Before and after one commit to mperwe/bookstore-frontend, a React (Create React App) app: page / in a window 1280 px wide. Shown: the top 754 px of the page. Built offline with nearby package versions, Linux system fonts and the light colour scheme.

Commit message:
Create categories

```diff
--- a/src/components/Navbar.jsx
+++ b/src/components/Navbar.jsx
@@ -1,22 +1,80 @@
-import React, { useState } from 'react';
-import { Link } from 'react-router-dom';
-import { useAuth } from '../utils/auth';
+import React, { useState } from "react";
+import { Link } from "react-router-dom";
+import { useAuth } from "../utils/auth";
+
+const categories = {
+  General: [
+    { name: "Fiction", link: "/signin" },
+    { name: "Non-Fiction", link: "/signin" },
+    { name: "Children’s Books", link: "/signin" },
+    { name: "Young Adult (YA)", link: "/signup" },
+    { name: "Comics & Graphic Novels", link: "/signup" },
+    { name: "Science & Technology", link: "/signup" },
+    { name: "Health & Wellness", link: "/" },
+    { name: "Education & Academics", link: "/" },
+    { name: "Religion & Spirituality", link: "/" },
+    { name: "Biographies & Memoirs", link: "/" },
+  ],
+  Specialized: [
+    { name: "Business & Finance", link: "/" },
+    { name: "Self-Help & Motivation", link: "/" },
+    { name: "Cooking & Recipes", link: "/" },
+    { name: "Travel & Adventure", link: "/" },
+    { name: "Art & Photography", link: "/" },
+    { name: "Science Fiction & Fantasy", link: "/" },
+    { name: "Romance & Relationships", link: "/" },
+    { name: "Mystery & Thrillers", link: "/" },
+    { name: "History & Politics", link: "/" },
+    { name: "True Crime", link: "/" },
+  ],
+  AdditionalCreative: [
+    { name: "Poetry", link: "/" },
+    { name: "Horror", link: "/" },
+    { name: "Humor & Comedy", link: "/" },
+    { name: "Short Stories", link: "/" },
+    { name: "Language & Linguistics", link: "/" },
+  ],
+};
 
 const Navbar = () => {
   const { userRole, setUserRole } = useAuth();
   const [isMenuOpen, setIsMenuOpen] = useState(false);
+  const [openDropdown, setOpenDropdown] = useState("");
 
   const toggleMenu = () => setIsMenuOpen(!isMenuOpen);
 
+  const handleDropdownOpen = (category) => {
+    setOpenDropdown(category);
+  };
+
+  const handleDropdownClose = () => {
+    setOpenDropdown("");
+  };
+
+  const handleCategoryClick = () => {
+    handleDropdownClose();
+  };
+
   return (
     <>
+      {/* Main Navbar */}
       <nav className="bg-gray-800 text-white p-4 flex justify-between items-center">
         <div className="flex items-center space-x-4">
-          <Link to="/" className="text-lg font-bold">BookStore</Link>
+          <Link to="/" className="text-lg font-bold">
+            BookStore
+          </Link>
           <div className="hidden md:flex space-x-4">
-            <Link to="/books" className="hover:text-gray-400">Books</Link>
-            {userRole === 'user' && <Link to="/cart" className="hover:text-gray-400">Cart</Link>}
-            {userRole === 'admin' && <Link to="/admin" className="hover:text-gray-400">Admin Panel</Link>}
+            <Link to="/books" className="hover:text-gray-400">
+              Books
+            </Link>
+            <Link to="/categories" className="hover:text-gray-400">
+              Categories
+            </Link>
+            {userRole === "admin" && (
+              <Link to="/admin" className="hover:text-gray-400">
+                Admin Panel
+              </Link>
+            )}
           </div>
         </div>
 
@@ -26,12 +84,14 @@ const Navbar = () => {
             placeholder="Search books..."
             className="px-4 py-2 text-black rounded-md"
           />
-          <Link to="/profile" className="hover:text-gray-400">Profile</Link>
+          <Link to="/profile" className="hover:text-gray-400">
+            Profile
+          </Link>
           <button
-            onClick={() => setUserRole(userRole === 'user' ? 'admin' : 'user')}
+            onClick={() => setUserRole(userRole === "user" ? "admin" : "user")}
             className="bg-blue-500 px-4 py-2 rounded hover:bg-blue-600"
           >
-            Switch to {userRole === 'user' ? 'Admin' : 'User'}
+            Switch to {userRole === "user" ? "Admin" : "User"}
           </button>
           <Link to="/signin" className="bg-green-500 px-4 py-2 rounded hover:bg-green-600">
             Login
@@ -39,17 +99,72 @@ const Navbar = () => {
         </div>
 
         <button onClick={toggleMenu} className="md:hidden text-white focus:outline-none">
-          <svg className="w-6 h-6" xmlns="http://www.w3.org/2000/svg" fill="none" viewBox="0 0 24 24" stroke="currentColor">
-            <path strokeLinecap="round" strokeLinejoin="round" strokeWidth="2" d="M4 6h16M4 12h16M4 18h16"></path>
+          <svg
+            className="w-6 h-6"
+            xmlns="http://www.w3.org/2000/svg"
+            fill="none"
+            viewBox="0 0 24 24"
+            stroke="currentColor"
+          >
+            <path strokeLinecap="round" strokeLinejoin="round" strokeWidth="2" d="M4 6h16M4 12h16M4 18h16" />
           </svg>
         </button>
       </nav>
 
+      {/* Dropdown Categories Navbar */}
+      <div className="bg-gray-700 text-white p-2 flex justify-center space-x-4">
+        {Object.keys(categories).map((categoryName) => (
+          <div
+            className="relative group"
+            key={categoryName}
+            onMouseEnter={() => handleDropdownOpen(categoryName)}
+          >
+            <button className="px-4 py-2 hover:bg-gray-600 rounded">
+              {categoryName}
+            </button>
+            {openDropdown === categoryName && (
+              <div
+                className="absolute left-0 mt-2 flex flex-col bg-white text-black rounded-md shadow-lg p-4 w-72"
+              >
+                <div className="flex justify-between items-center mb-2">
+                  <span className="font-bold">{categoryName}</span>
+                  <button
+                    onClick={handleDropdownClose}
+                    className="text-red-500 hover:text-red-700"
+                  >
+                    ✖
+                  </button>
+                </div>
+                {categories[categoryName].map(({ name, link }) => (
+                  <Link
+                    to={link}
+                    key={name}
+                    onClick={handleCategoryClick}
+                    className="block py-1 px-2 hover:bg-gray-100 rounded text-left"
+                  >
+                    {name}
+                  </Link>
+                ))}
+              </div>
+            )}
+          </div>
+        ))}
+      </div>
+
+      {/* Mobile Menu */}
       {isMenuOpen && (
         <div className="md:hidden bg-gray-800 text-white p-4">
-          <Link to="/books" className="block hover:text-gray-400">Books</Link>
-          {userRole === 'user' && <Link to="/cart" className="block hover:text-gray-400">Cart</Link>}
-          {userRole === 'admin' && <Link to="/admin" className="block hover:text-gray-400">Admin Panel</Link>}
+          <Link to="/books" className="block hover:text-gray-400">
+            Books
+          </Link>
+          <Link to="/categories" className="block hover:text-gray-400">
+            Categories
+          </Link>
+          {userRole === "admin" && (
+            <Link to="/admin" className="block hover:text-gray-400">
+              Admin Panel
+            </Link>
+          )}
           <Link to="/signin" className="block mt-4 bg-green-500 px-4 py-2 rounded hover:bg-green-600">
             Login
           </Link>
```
··········
→ **Required action**: Where a line of the data includes the string "setOpenDropdown", list that line.

→ **Task output**:
+  const [openDropdown, setOpenDropdown] = useState("");
+    setOpenDropdown(category);
+    setOpenDropdown("");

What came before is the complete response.